Optimizing your debit portfolio

first_imgAs the payments industry undergoes change brought about by technological advancements, debit remains the second most frequently used form of payment behind cash. The U.S. debit card market accounts for approximately 70 billion transactions worth more than $2 trillion. Active debit cardholders use their cards nearly every day for purchases, to get cash from an ATM, to pay bills and for other activities that are critical to their financial lives.

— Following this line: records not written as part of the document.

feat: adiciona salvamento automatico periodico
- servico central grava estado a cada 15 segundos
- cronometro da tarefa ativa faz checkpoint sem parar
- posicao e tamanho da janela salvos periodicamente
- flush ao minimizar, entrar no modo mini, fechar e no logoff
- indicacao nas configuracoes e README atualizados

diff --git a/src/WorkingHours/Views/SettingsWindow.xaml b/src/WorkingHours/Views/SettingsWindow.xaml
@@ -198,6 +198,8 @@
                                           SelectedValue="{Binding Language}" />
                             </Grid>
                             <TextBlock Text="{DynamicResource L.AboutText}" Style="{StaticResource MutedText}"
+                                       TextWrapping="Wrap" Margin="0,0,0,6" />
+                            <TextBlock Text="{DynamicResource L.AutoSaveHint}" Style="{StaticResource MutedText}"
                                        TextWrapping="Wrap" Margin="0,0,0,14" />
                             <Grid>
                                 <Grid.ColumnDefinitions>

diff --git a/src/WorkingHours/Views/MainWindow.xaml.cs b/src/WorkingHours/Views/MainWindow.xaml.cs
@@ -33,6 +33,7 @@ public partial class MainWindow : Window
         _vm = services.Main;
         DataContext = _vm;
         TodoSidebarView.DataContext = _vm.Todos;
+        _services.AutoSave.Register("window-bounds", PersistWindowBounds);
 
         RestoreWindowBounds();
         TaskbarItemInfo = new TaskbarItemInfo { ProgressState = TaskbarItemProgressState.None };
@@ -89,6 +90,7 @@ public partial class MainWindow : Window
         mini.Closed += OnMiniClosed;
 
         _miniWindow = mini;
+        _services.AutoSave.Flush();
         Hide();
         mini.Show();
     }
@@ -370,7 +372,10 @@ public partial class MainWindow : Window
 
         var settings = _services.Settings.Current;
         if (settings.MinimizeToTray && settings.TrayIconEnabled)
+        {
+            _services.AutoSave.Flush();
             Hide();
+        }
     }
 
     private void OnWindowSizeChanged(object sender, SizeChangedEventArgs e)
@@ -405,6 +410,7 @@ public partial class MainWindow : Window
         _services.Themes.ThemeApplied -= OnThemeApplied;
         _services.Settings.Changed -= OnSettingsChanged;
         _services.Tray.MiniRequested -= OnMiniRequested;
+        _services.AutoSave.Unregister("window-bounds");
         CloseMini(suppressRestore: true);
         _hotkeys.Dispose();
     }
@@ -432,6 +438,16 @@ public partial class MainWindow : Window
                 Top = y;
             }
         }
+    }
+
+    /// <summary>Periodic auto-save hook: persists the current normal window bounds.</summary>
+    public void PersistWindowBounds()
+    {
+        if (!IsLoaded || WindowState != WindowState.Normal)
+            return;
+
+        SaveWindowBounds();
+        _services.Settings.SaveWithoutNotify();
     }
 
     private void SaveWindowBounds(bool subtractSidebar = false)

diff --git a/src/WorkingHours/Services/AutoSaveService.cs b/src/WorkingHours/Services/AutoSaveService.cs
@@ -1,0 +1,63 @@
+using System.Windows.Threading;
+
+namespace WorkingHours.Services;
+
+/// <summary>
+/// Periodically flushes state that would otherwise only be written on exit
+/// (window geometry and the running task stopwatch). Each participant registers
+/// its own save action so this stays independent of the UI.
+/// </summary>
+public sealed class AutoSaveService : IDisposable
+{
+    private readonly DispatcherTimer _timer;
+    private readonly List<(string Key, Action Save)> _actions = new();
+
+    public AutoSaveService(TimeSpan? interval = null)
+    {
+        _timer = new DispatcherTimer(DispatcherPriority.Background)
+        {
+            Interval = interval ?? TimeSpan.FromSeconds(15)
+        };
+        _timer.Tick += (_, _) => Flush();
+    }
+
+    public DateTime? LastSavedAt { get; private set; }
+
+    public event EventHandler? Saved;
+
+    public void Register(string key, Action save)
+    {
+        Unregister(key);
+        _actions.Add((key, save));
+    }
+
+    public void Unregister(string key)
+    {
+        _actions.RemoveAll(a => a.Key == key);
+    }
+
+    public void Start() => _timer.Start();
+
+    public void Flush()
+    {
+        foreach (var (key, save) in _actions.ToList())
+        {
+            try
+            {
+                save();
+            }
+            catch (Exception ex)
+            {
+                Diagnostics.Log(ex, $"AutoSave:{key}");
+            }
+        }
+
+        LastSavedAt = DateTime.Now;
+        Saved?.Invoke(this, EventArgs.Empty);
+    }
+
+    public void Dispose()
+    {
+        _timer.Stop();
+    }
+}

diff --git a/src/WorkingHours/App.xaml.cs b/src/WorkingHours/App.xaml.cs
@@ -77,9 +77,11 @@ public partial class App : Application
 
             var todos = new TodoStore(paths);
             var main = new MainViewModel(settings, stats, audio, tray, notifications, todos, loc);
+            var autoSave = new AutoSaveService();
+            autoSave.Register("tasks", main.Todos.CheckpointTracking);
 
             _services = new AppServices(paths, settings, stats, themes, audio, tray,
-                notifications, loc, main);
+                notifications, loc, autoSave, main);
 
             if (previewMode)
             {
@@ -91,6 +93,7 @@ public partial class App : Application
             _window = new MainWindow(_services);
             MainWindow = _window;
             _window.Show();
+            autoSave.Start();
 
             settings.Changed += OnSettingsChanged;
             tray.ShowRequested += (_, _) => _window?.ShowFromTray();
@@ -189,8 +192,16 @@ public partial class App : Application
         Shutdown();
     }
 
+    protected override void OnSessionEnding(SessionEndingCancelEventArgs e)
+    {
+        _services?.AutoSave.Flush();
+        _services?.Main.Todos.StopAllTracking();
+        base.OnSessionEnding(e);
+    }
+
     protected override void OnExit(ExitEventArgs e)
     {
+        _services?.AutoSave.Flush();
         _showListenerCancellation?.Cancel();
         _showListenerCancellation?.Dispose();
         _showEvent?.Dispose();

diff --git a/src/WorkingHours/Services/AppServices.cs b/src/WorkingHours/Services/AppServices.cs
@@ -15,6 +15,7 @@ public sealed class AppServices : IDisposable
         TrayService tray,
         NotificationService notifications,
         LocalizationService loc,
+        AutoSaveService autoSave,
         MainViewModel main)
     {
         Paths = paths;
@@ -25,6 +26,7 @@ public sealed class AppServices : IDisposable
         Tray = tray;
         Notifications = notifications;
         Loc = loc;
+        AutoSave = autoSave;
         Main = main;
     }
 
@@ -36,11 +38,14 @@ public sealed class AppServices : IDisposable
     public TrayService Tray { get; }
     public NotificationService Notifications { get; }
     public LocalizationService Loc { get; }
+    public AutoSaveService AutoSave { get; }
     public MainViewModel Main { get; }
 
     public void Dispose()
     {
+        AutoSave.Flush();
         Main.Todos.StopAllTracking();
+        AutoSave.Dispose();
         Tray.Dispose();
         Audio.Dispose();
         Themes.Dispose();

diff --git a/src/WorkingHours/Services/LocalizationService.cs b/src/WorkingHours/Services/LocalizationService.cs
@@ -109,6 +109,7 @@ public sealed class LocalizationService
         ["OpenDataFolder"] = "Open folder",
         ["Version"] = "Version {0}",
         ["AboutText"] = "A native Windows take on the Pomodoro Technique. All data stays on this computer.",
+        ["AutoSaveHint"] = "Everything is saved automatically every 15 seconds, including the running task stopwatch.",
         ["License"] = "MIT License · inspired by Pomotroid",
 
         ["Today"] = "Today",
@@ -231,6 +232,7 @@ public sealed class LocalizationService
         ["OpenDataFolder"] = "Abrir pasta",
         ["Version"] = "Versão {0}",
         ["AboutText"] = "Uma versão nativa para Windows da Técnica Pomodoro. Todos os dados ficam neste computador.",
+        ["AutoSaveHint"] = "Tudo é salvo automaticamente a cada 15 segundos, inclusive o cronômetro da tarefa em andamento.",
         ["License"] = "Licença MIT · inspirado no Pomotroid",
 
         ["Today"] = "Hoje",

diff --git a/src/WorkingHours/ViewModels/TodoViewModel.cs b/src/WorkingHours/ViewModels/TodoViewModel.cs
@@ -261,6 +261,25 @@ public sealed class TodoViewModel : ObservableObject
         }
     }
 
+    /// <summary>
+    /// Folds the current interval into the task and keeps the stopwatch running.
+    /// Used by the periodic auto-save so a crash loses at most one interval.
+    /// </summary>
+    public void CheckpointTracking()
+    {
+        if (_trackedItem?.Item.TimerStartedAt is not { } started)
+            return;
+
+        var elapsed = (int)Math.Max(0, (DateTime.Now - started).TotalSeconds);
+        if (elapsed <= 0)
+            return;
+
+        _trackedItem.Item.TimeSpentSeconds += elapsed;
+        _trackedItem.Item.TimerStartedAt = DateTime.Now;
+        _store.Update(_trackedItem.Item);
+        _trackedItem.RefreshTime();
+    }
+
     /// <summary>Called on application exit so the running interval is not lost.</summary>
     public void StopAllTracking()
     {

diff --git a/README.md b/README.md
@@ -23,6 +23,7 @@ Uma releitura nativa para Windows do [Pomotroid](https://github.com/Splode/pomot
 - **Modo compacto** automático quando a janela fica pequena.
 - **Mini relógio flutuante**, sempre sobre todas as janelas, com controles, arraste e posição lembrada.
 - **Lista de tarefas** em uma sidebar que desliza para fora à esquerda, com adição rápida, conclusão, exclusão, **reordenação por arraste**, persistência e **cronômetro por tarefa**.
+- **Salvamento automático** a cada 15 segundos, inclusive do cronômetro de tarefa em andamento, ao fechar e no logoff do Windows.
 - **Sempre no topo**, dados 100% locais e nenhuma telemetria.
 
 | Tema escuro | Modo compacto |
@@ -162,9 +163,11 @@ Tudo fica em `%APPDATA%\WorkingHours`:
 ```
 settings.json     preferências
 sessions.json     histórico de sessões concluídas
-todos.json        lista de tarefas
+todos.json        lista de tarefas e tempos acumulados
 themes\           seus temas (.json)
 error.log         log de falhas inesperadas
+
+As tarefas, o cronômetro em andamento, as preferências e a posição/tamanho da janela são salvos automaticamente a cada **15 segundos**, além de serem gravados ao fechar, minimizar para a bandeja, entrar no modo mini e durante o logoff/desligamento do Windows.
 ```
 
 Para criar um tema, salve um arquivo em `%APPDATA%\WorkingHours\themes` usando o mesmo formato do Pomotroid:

Those transactions, in addition to providing valuable non-interest credit union income, serve as a constant reminder of the relationship between the consumer and his or her primary financial institution, which is why credit unions must continue to keep a healthy debit portfolio top of mind.As changing consumer behavior and competition from fintechs impact debit usage among members, credit unions will need to find ways to better understand and optimize their debit portfolios in order to drive penetration, activation and usage.Earlier this year, CO-OP Financial Services and Mastercard commissioned a survey of 240 leaders from credit unions of various asset sizes and geographic regions to identify the strategies they are using to optimize their debit portfolio. continue reading » ShareShareSharePrintMailGooglePinterestDiggRedditStumbleuponDeliciousBufferTumblrlast_img read more